PROMPT: Your reply should be an exact copy of every entry, with the pictures removed.

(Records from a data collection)
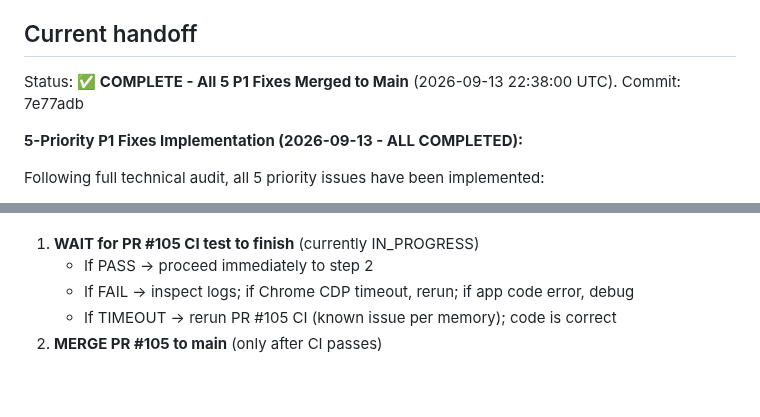
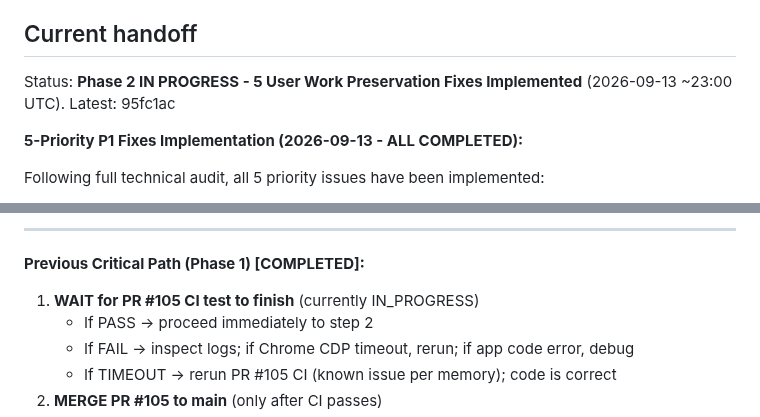
Before and after one commit to zavoritniigor-ui/ai-ebook-reader, a Markdown page: HANDOFF.md, 2 parts joined by grey strips. Rendered like a GitHub page; blank space fills up the shorter version.

```diff
--- a/HANDOFF.md
+++ b/HANDOFF.md
@@ -18,7 +18,7 @@ part of normal task startup.
 
 ## Current handoff
 
-Status: **✅ COMPLETE - All 5 P1 Fixes Merged to Main** (2026-09-13 22:38:00 UTC). Commit: 7e77adb
+Status: **Phase 2 IN PROGRESS - 5 User Work Preservation Fixes Implemented** (2026-09-13 ~23:00 UTC). Latest: 95fc1ac
 
 **5-Priority P1 Fixes Implementation (2026-09-13 - ALL COMPLETED):**
 
@@ -85,3 +143,6 @@ Following full technical audit, all 5 priority issues have been implemented:
+---
+
+**Previous Critical Path (Phase 1) [COMPLETED]:**
 1. **WAIT for PR #105 CI test to finish** (currently IN_PROGRESS)
    - If PASS → proceed immediately to step 2
    - If FAIL → inspect logs; if Chrome CDP timeout, rerun; if app code error, debug
```
Also changed, not shown: other parts of HANDOFF.md (+60 -2 lines).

SOLUTION FOR THIS PROBLEM:
Before and after one commit to zavoritniigor-ui/ai-ebook-reader, a Markdown page: HANDOFF.md, 2 parts joined by grey strips. Rendered like a GitHub page; blank space fills up the shorter version.

```diff
--- a/HANDOFF.md
+++ b/HANDOFF.md
@@ -18,7 +18,7 @@ part of normal task startup.
 
 ## Current handoff
 
-Status: **✅ COMPLETE - All 5 P1 Fixes Merged to Main** (2026-09-13 22:38:00 UTC). Commit: 7e77adb
+Status: **Phase 2 IN PROGRESS - 5 User Work Preservation Fixes Implemented** (2026-09-13 ~23:00 UTC). Latest: 95fc1ac
 
 **5-Priority P1 Fixes Implementation (2026-09-13 - ALL COMPLETED):**
 
@@ -85,3 +143,6 @@ Following full technical audit, all 5 priority issues have been implemented:
+---
+
+**Previous Critical Path (Phase 1) [COMPLETED]:**
 1. **WAIT for PR #105 CI test to finish** (currently IN_PROGRESS)
    - If PASS → proceed immediately to step 2
    - If FAIL → inspect logs; if Chrome CDP timeout, rerun; if app code error, debug
```
Also changed, not shown: other parts of HANDOFF.md (+60 -2 lines).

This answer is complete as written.